=== WORK TO COMPLETE ===
Restate the listing below line for line and word for word, without the pictures.

════════════════

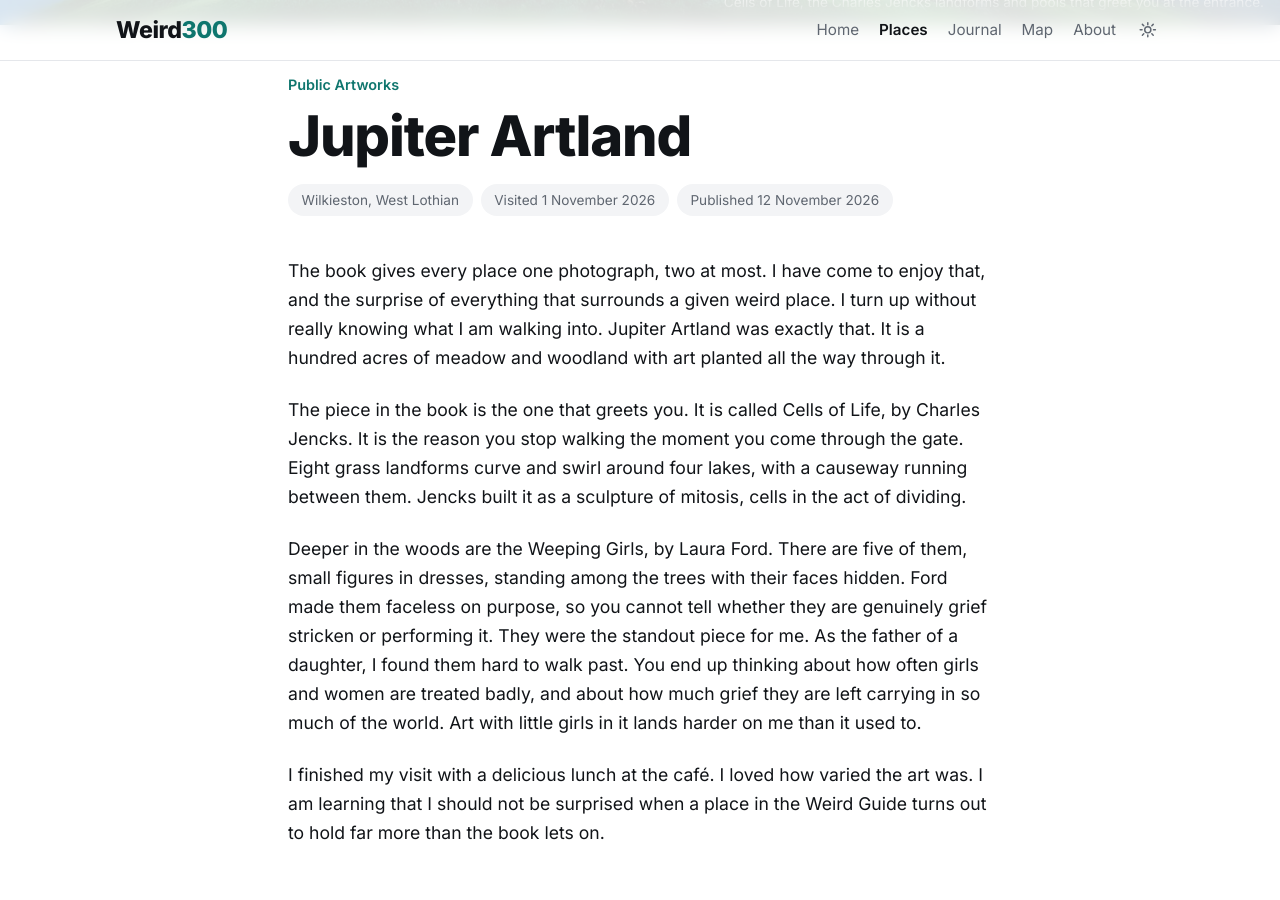
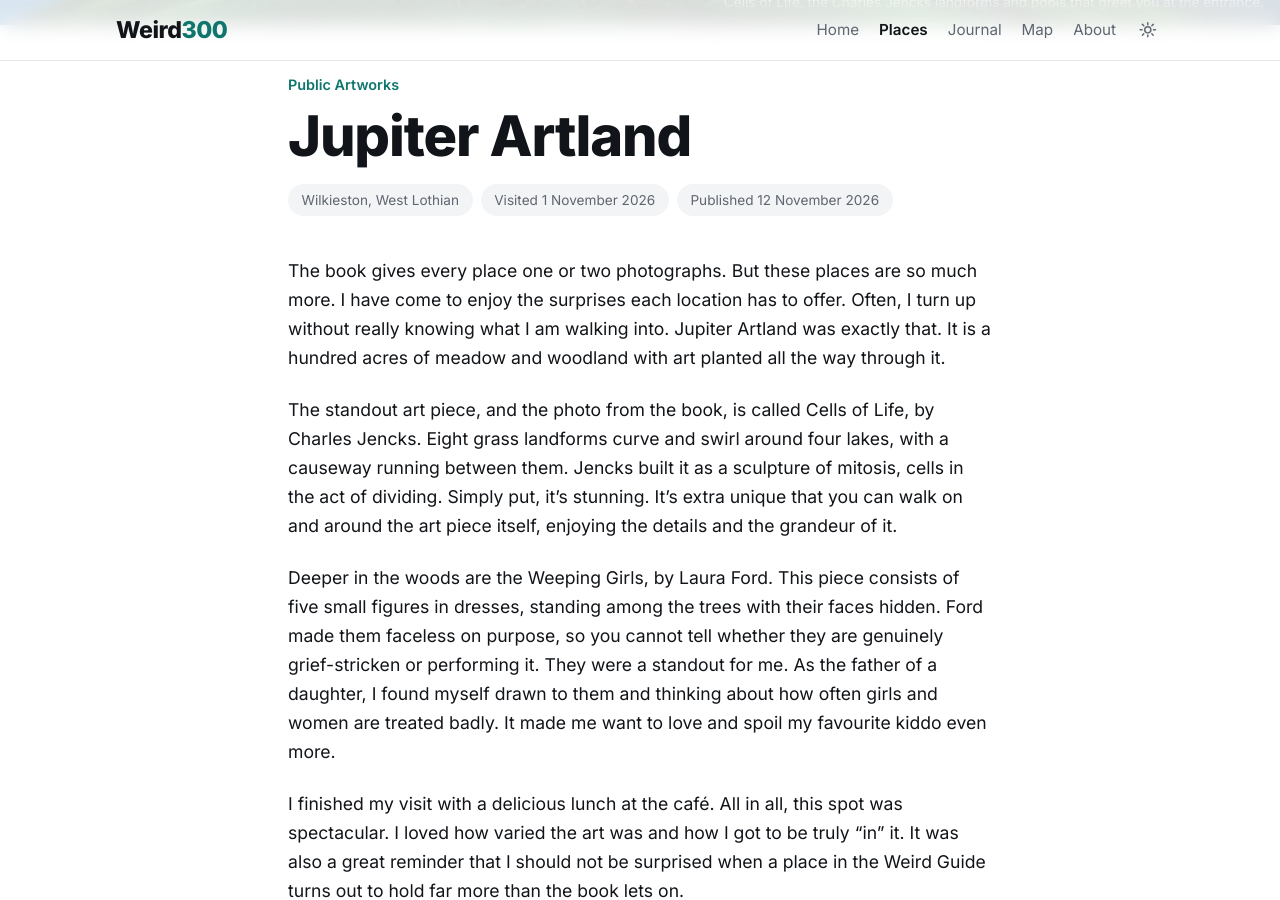
Before and after one commit to tchingos/weird300, a Jekyll site: the page built from _places/jupiter-artland.md, in a window 1280 px wide and 900 px high, scrolled down 738 px. Built offline with Jekyll 4.4.1, drawn with Linux system fonts in a browser that asks for light colours.

Commit message:
Rewrite the Jupiter Artland write-up
Tim's rewrite, with three fixes: "stand out" to "standout" as an adjective,
"grief stricken" hyphenated, and a plural "They" that was paired with a
singular "a standout piece".

The summary now says one or two photographs, matching the new opening.

Co-Authored-By: Claude Opus 5 <noreply@anthropic.com>

```diff
--- a/_places/jupiter-artland.md
+++ b/_places/jupiter-artland.md
@@ -9,7 +9,7 @@ entry: null
 book_page: null
 lat: 55.9068
 lng: -3.4228
-summary: The book gives every place one photograph, so I never quite know what I am walking into. This one turned out to be a hundred acres of art.
+summary: The book gives every place one or two photographs, so I never quite know what I am walking into. This one turned out to be a hundred acres of art.
 photos:
 - file: 02.jpg
   shape: landscape
@@ -28,12 +28,10 @@ photos:
   caption: The hand drawn map they hand you at the gate, which is how I found everything.
 ---
 
-The book gives every place one photograph, two at most. I have come to enjoy that, and the surprise of everything that surrounds a given weird place. I turn up without really knowing what I am walking into. Jupiter Artland was exactly that. It is a hundred acres of meadow and woodland with art planted all the way through it.
+The book gives every place one or two photographs. But these places are so much more. I have come to enjoy the surprises each location has to offer. Often, I turn up without really knowing what I am walking into. Jupiter Artland was exactly that. It is a hundred acres of meadow and woodland with art planted all the way through it.
 
+The standout art piece, and the photo from the book, is called Cells of Life, by Charles Jencks. Eight grass landforms curve and swirl around four lakes, with a causeway running between them. Jencks built it as a sculpture of mitosis, cells in the act of dividing. Simply put, it's stunning. It's extra unique that you can walk on and around the art piece itself, enjoying the details and the grandeur of it.
 
-The piece in the book is the one that greets you. It is called Cells of Life, by Charles Jencks. It is the reason you stop walking the moment you come through the gate. Eight grass landforms curve and swirl around four lakes, with a causeway running between them. Jencks built it as a sculpture of mitosis, cells in the act of dividing.
+Deeper in the woods are the Weeping Girls, by Laura Ford. This piece consists of five small figures in dresses, standing among the trees with their faces hidden. Ford made them faceless on purpose, so you cannot tell whether they are genuinely grief-stricken or performing it. They were a standout for me. As the father of a daughter, I found myself drawn to them and thinking about how often girls and women are treated badly. It made me want to love and spoil my favourite kiddo even more.
 
-Deeper in the woods are the Weeping Girls, by Laura Ford. There are five of them, small figures in dresses, standing among the trees with their faces hidden. Ford made them faceless on purpose, so you cannot tell whether they are genuinely grief stricken or performing it. They were the standout piece for me. As the father of a daughter, I found them hard to walk past. You end up thinking about how often girls and women are treated badly, and about how much grief they are left carrying in so much of the world. Art with little girls in it lands harder on me than it used to.
-
-
-I finished my visit with a delicious lunch at the café. I loved how varied the art was. I am learning that I should not be surprised when a place in the Weird Guide turns out to hold far more than the book lets on.
+I finished my visit with a delicious lunch at the café. All in all, this spot was spectacular. I loved how varied the art was and how I got to be truly "in" it. It was also a great reminder that I should not be surprised when a place in the Weird Guide turns out to hold far more than the book lets on.
```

════════════════

=== YOUR RESPONSE ===
Before and after one commit to tchingos/weird300, a Jekyll site: the page built from _places/jupiter-artland.md, in a window 1280 px wide and 900 px high, scrolled down 738 px. Built offline with Jekyll 4.4.1, drawn with Linux system fonts in a browser that asks for light colours.

Commit message:
Rewrite the Jupiter Artland write-up
Tim's rewrite, with three fixes: "stand out" to "standout" as an adjective,
"grief stricken" hyphenated, and a plural "They" that was paired with a
singular "a standout piece".

The summary now says one or two photographs, matching the new opening.

Co-Authored-By: Claude Opus 5 <noreply@anthropic.com>

```diff
--- a/_places/jupiter-artland.md
+++ b/_places/jupiter-artland.md
@@ -9,7 +9,7 @@ entry: null
 book_page: null
 lat: 55.9068
 lng: -3.4228
-summary: The book gives every place one photograph, so I never quite know what I am walking into. This one turned out to be a hundred acres of art.
+summary: The book gives every place one or two photographs, so I never quite know what I am walking into. This one turned out to be a hundred acres of art.
 photos:
 - file: 02.jpg
   shape: landscape
@@ -28,12 +28,10 @@ photos:
   caption: The hand drawn map they hand you at the gate, which is how I found everything.
 ---
 
-The book gives every place one photograph, two at most. I have come to enjoy that, and the surprise of everything that surrounds a given weird place. I turn up without really knowing what I am walking into. Jupiter Artland was exactly that. It is a hundred acres of meadow and woodland with art planted all the way through it.
+The book gives every place one or two photographs. But these places are so much more. I have come to enjoy the surprises each location has to offer. Often, I turn up without really knowing what I am walking into. Jupiter Artland was exactly that. It is a hundred acres of meadow and woodland with art planted all the way through it.
 
+The standout art piece, and the photo from the book, is called Cells of Life, by Charles Jencks. Eight grass landforms curve and swirl around four lakes, with a causeway running between them. Jencks built it as a sculpture of mitosis, cells in the act of dividing. Simply put, it's stunning. It's extra unique that you can walk on and around the art piece itself, enjoying the details and the grandeur of it.
 
-The piece in the book is the one that greets you. It is called Cells of Life, by Charles Jencks. It is the reason you stop walking the moment you come through the gate. Eight grass landforms curve and swirl around four lakes, with a causeway running between them. Jencks built it as a sculpture of mitosis, cells in the act of dividing.
+Deeper in the woods are the Weeping Girls, by Laura Ford. This piece consists of five small figures in dresses, standing among the trees with their faces hidden. Ford made them faceless on purpose, so you cannot tell whether they are genuinely grief-stricken or performing it. They were a standout for me. As the father of a daughter, I found myself drawn to them and thinking about how often girls and women are treated badly. It made me want to love and spoil my favourite kiddo even more.
 
-Deeper in the woods are the Weeping Girls, by Laura Ford. There are five of them, small figures in dresses, standing among the trees with their faces hidden. Ford made them faceless on purpose, so you cannot tell whether they are genuinely grief stricken or performing it. They were the standout piece for me. As the father of a daughter, I found them hard to walk past. You end up thinking about how often girls and women are treated badly, and about how much grief they are left carrying in so much of the world. Art with little girls in it lands harder on me than it used to.
-
-
-I finished my visit with a delicious lunch at the café. I loved how varied the art was. I am learning that I should not be surprised when a place in the Weird Guide turns out to hold far more than the book lets on.
+I finished my visit with a delicious lunch at the café. All in all, this spot was spectacular. I loved how varied the art was and how I got to be truly "in" it. It was also a great reminder that I should not be surprised when a place in the Weird Guide turns out to hold far more than the book lets on.
```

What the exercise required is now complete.